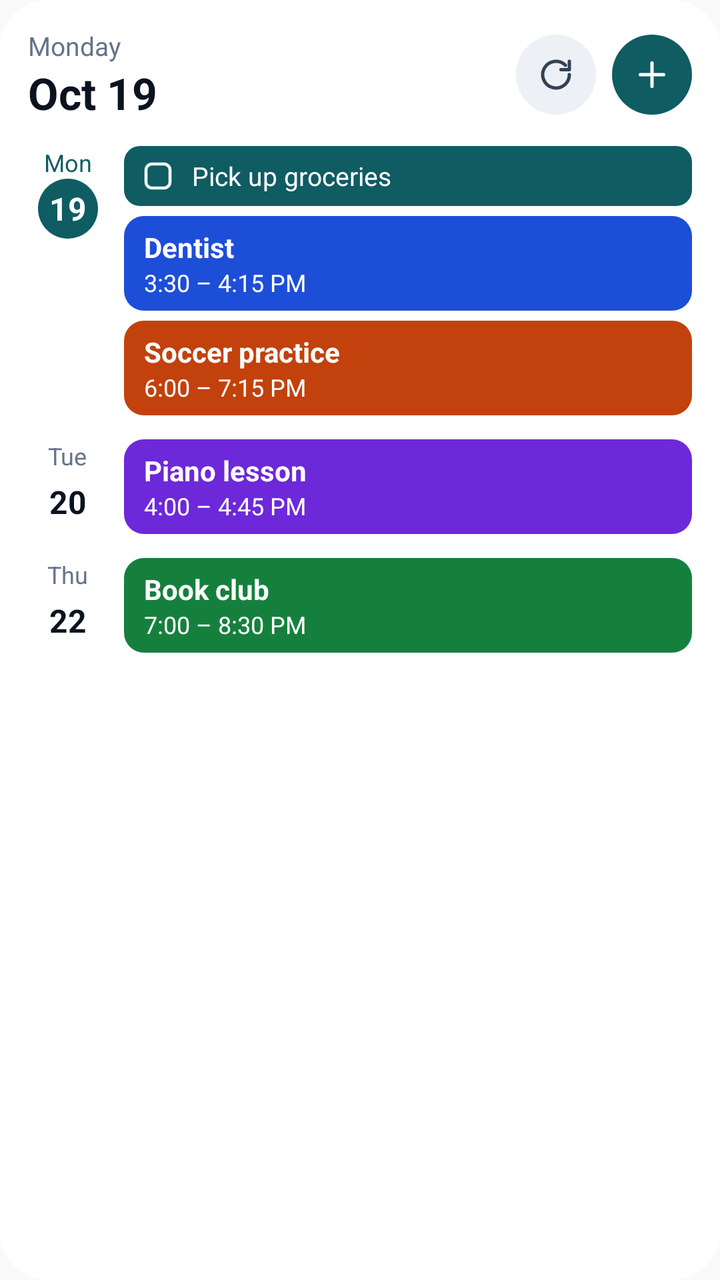
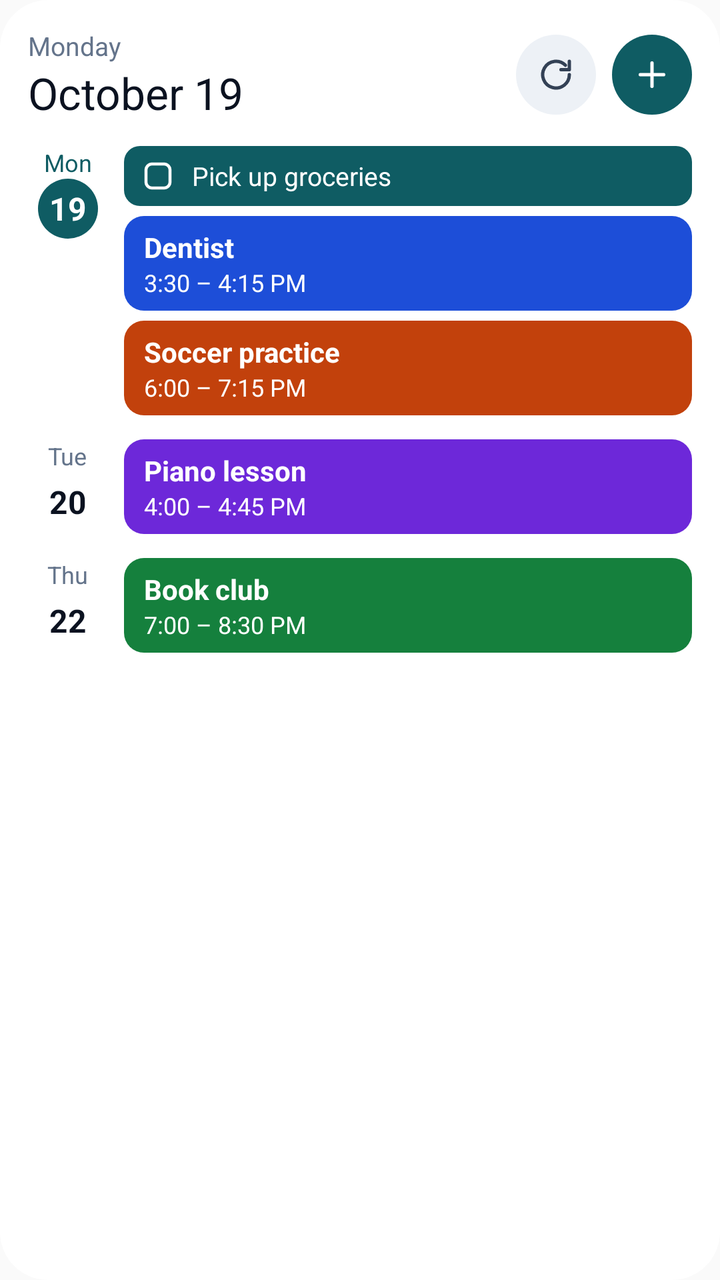

An Android layout rendered at two revisions. The XML below is the earlier revision; the diff shows what the commit changed to produce the second picture.
<!-- AndroidManifest.xml: application theme Theme.Kairos -->
<!-- res/layout/widget_preview.xml -->
<?xml version="1.0" encoding="utf-8"?>
<LinearLayout xmlns:android="http://schemas.android.com/apk/res/android"
    android:layout_width="match_parent"
    android:layout_height="match_parent"
    android:background="@drawable/wp_bg_card"
    android:orientation="vertical"
    android:paddingStart="14dp"
    android:paddingTop="14dp"
    android:paddingEnd="14dp">

    <LinearLayout android:layout_width="match_parent" android:layout_height="wrap_content" android:layout_marginBottom="12dp" android:gravity="center_vertical" android:orientation="horizontal">
        <LinearLayout android:layout_width="0dp" android:layout_height="wrap_content" android:layout_weight="1" android:orientation="vertical">
            <TextView android:layout_width="wrap_content" android:layout_height="wrap_content" android:text="Monday" android:textColor="@color/wp_muted" android:textSize="13sp" />
            <TextView android:layout_width="wrap_content" android:layout_height="wrap_content" android:maxLines="1" android:text="Oct 19" android:textColor="@color/wp_ink" android:textSize="22sp" android:textStyle="bold" />
        </LinearLayout>
        <FrameLayout android:layout_width="40dp" android:layout_height="40dp" android:layout_marginEnd="8dp" android:background="@drawable/wp_bg_chip">
            <ImageView android:layout_width="20dp" android:layout_height="20dp" android:layout_gravity="center" android:src="@drawable/ic_widget_refresh" android:tint="@color/wp_chip_icon" />
        </FrameLayout>
        <FrameLayout android:layout_width="40dp" android:layout_height="40dp" android:background="@drawable/wp_bg_accent">
            <ImageView android:layout_width="20dp" android:layout_height="20dp" android:layout_gravity="center" android:src="@drawable/ic_widget_plus" android:tint="@color/wp_on_accent" />
        </FrameLayout>
    </LinearLayout>

    <LinearLayout android:layout_width="match_parent" android:layout_height="wrap_content" android:layout_marginBottom="7dp" android:orientation="horizontal">
        <LinearLayout android:layout_width="40dp" android:layout_height="wrap_content" android:gravity="center_horizontal" android:orientation="vertical">
            <TextView android:layout_width="wrap_content" android:layout_height="wrap_content" android:text="Mon" android:textColor="@color/wp_accent" android:textSize="12sp" />
            <TextView android:layout_width="30dp" android:layout_height="30dp" android:gravity="center" android:background="@drawable/wp_bg_today" android:text="19" android:textColor="@color/wp_on_accent" android:textSize="16sp" android:textStyle="bold" />
        </LinearLayout>
        <LinearLayout android:layout_width="0dp" android:layout_height="wrap_content" android:layout_marginStart="8dp" android:layout_weight="1" android:orientation="vertical">
            <LinearLayout android:layout_width="match_parent" android:layout_height="30dp" android:layout_marginBottom="5dp" android:background="@drawable/wp_bg_task" android:gravity="center_vertical" android:orientation="horizontal" android:paddingStart="8dp" android:paddingEnd="10dp">
                <ImageView android:layout_width="18dp" android:layout_height="18dp" android:layout_marginEnd="8dp" android:src="@drawable/ic_widget_box" android:tint="@color/wp_on_accent" />
                <TextView android:layout_width="wrap_content" android:layout_height="wrap_content" android:maxLines="1" android:text="Pick up groceries" android:textColor="@color/wp_on_accent" android:textSize="13sp" />
            </LinearLayout>
            <LinearLayout android:layout_width="match_parent" android:layout_height="wrap_content" android:layout_marginBottom="5dp" android:background="@drawable/wp_bg_ev_blue" android:orientation="vertical" android:paddingStart="10dp" android:paddingTop="6dp" android:paddingEnd="10dp" android:paddingBottom="6dp">
                <TextView android:layout_width="wrap_content" android:layout_height="wrap_content" android:maxLines="1" android:text="Dentist" android:textColor="#FFFFFFFF" android:textSize="14sp" android:textStyle="bold" />
                <TextView android:layout_width="wrap_content" android:layout_height="wrap_content" android:maxLines="1" android:text="3:30 – 4:15 PM" android:textColor="#FFFFFFFF" android:textSize="12sp" />
            </LinearLayout>
            <LinearLayout android:layout_width="match_parent" android:layout_height="wrap_content" android:layout_marginBottom="5dp" android:background="@drawable/wp_bg_ev_orange" android:orientation="vertical" android:paddingStart="10dp" android:paddingTop="6dp" android:paddingEnd="10dp" android:paddingBottom="6dp">
                <TextView android:layout_width="wrap_content" android:layout_height="wrap_content" android:maxLines="1" android:text="Soccer practice" android:textColor="#FFFFFFFF" android:textSize="14sp" android:textStyle="bold" />
                <TextView android:layout_width="wrap_content" android:layout_height="wrap_content" android:maxLines="1" android:text="6:00 – 7:15 PM" android:textColor="#FFFFFFFF" android:textSize="12sp" />
            </LinearLayout>
        </LinearLayout>
    </LinearLayout>
    <LinearLayout android:layout_width="match_parent" android:layout_height="wrap_content" android:layout_marginBottom="7dp" android:orientation="horizontal">
        <LinearLayout android:layout_width="40dp" android:layout_height="wrap_content" android:gravity="center_horizontal" android:orientation="vertical">
            <TextView android:layout_width="wrap_content" android:layout_height="wrap_content" android:text="Tue" android:textColor="@color/wp_muted" android:textSize="12sp" />
            <TextView android:layout_width="30dp" android:layout_height="30dp" android:gravity="center" android:text="20" android:textColor="@color/wp_ink" android:textSize="16sp" android:textStyle="bold" />
        </LinearLayout>
        <LinearLayout android:layout_width="0dp" android:layout_height="wrap_content" android:layout_marginStart="8dp" android:layout_weight="1" android:orientation="vertical">
            <LinearLayout android:layout_width="match_parent" android:layout_height="wrap_content" android:layout_marginBottom="5dp" android:background="@drawable/wp_bg_ev_purple" android:orientation="vertical" android:paddingStart="10dp" android:paddingTop="6dp" android:paddingEnd="10dp" android:paddingBottom="6dp">
                <TextView android:layout_width="wrap_content" android:layout_height="wrap_content" android:maxLines="1" android:text="Piano lesson" android:textColor="#FFFFFFFF" android:textSize="14sp" android:textStyle="bold" />
                <TextView android:layout_width="wrap_content" android:layout_height="wrap_content" android:maxLines="1" android:text="4:00 – 4:45 PM" android:textColor="#FFFFFFFF" android:textSize="12sp" />
            </LinearLayout>
        </LinearLayout>
    </LinearLayout>
    <LinearLayout android:layout_width="match_parent" android:layout_height="wrap_content" android:layout_marginBottom="7dp" android:orientation="horizontal">
        <LinearLayout android:layout_width="40dp" android:layout_height="wrap_content" android:gravity="center_horizontal" android:orientation="vertical">
            <TextView android:layout_width="wrap_content" android:layout_height="wrap_content" android:text="Thu" android:textColor="@color/wp_muted" android:textSize="12sp" />
            <TextView android:layout_width="30dp" android:layout_height="30dp" android:gravity="center" android:text="22" android:textColor="@color/wp_ink" android:textSize="16sp" android:textStyle="bold" />
        </LinearLayout>
        <LinearLayout android:layout_width="0dp" android:layout_height="wrap_content" android:layout_marginStart="8dp" android:layout_weight="1" android:orientation="vertical">
            <LinearLayout android:layout_width="match_parent" android:layout_height="wrap_content" android:layout_marginBottom="5dp" android:background="@drawable/wp_bg_ev_green" android:orientation="vertical" android:paddingStart="10dp" android:paddingTop="6dp" android:paddingEnd="10dp" android:paddingBottom="6dp">
                <TextView android:layout_width="wrap_content" android:layout_height="wrap_content" android:maxLines="1" android:text="Book club" android:textColor="#FFFFFFFF" android:textSize="14sp" android:textStyle="bold" />
                <TextView android:layout_width="wrap_content" android:layout_height="wrap_content" android:maxLines="1" android:text="7:00 – 8:30 PM" android:textColor="#FFFFFFFF" android:textSize="12sp" />
            </LinearLayout>
        </LinearLayout>
    </LinearLayout>
</LinearLayout>
<!-- resources referenced by this layout -->
<resources>
  <color name="wp_accent">#FF0F5C63</color>
  <color name="wp_chip_icon">#FF334155</color>
  <color name="wp_ink">#FF0B1220</color>
  <color name="wp_muted">#FF64748B</color>
  <color name="wp_on_accent">#FFFFFFFF</color>
  <!-- drawable ic_widget_box (drawable) -->
  <?xml version="1.0" encoding="utf-8"?>
  <vector xmlns:android="http://schemas.android.com/apk/res/android"
      android:width="24dp"
      android:height="24dp"
      android:viewportWidth="24"
      android:viewportHeight="24">
      <path android:strokeColor="#FFFFFFFF" android:strokeWidth="2" android:strokeLineCap="round" android:strokeLineJoin="round" android:fillColor="#00000000" android:pathData="M8,4h8a4,4 0,0 1,4 4v8a4,4 0,0 1,-4 4H8a4,4 0,0 1,-4 -4V8a4,4 0,0 1,4 -4z" />
  </vector>
  <!-- drawable ic_widget_plus (drawable) -->
  <?xml version="1.0" encoding="utf-8"?>
  <vector xmlns:android="http://schemas.android.com/apk/res/android"
      android:width="24dp"
      android:height="24dp"
      android:viewportWidth="24"
      android:viewportHeight="24">
      <path android:strokeColor="#FFFFFFFF" android:strokeWidth="2" android:strokeLineCap="round" android:strokeLineJoin="round" android:fillColor="#00000000" android:pathData="M12,5v14" />
      <path android:strokeColor="#FFFFFFFF" android:strokeWidth="2" android:strokeLineCap="round" android:strokeLineJoin="round" android:fillColor="#00000000" android:pathData="M5,12h14" />
  </vector>
  <!-- drawable wp_bg_accent (drawable) -->
  <?xml version="1.0" encoding="utf-8"?>
  <shape xmlns:android="http://schemas.android.com/apk/res/android" android:shape="rectangle">
      <solid android:color="@color/wp_accent" />
      <corners android:radius="20dp" />
  </shape>
  <!-- drawable wp_bg_card (drawable) -->
  <?xml version="1.0" encoding="utf-8"?>
  <shape xmlns:android="http://schemas.android.com/apk/res/android" android:shape="rectangle">
      <solid android:color="@color/wp_card" />
      <corners android:radius="24dp" />
  </shape>
  <!-- drawable wp_bg_chip (drawable) -->
  <?xml version="1.0" encoding="utf-8"?>
  <shape xmlns:android="http://schemas.android.com/apk/res/android" android:shape="rectangle">
      <solid android:color="@color/wp_chip" />
      <corners android:radius="20dp" />
  </shape>
  <!-- drawable wp_bg_ev_blue (drawable) -->
  <?xml version="1.0" encoding="utf-8"?>
  <shape xmlns:android="http://schemas.android.com/apk/res/android" android:shape="rectangle">
      <solid android:color="#FF1D4ED8" />
      <corners android:radius="10dp" />
  </shape>
  <!-- drawable wp_bg_ev_green (drawable) -->
  <?xml version="1.0" encoding="utf-8"?>
  <shape xmlns:android="http://schemas.android.com/apk/res/android" android:shape="rectangle">
      <solid android:color="#FF15803D" />
      <corners android:radius="10dp" />
  </shape>
  <!-- drawable wp_bg_ev_orange (drawable) -->
  <?xml version="1.0" encoding="utf-8"?>
  <shape xmlns:android="http://schemas.android.com/apk/res/android" android:shape="rectangle">
      <solid android:color="#FFC2410C" />
      <corners android:radius="10dp" />
  </shape>
  <!-- drawable wp_bg_ev_purple (drawable) -->
  <?xml version="1.0" encoding="utf-8"?>
  <shape xmlns:android="http://schemas.android.com/apk/res/android" android:shape="rectangle">
      <solid android:color="#FF6D28D9" />
      <corners android:radius="10dp" />
  </shape>
  <!-- drawable wp_bg_task (drawable) -->
  <?xml version="1.0" encoding="utf-8"?>
  <shape xmlns:android="http://schemas.android.com/apk/res/android" android:shape="rectangle">
      <solid android:color="@color/wp_accent" />
      <corners android:radius="8dp" />
  </shape>
  <!-- drawable wp_bg_today (drawable) -->
  <?xml version="1.0" encoding="utf-8"?>
  <shape xmlns:android="http://schemas.android.com/apk/res/android" android:shape="rectangle">
      <solid android:color="@color/wp_accent" />
      <corners android:radius="15dp" />
  </shape>
  <style name="Theme.Kairos" parent="android:Theme.Material.Light.NoActionBar" />
  <color name="wp_card">#FFFFFFFF</color>
  <color name="wp_chip">#FFEDF1F6</color>
  <!-- unchanged entries left out for length: 1 -->
</resources>

<!-- the commit's change to res/layout/widget_preview.xml (unified diff, before → after) -->
@@ -11,7 +11,7 @@
     <LinearLayout android:layout_width="match_parent" android:layout_height="wrap_content" android:layout_marginBottom="12dp" android:gravity="center_vertical" android:orientation="horizontal">
         <LinearLayout android:layout_width="0dp" android:layout_height="wrap_content" android:layout_weight="1" android:orientation="vertical">
             <TextView android:layout_width="wrap_content" android:layout_height="wrap_content" android:text="Monday" android:textColor="@color/wp_muted" android:textSize="13sp" />
-            <TextView android:layout_width="wrap_content" android:layout_height="wrap_content" android:maxLines="1" android:text="Oct 19" android:textColor="@color/wp_ink" android:textSize="22sp" android:textStyle="bold" />
+            <TextView android:layout_width="wrap_content" android:layout_height="wrap_content" android:maxLines="1" android:text="October 19" android:textColor="@color/wp_ink" android:textSize="22sp" />
         </LinearLayout>
         <FrameLayout android:layout_width="40dp" android:layout_height="40dp" android:layout_marginEnd="8dp" android:background="@drawable/wp_bg_chip">
             <ImageView android:layout_width="20dp" android:layout_height="20dp" android:layout_gravity="center" android:src="@drawable/ic_widget_refresh" android:tint="@color/wp_chip_icon" />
- - - - - - -
__Your instructions__: Lines containing the word "pathData" must be found in the data above and copied.

__Exercise solution__:
      <path android:strokeColor="#FFFFFFFF" android:strokeWidth="2" android:strokeLineCap="round" android:strokeLineJoin="round" android:fillColor="#00000000" android:pathData="M8,4h8a4,4 0,0 1,4 4v8a4,4 0,0 1,-4 4H8a4,4 0,0 1,-4 -4V8a4,4 0,0 1,4 -4z" />
      <path android:strokeColor="#FFFFFFFF" android:strokeWidth="2" android:strokeLineCap="round" android:strokeLineJoin="round" android:fillColor="#00000000" android:pathData="M12,5v14" />
      <path android:strokeColor="#FFFFFFFF" android:strokeWidth="2" android:strokeLineCap="round" android:strokeLineJoin="round" android:fillColor="#00000000" android:pathData="M5,12h14" />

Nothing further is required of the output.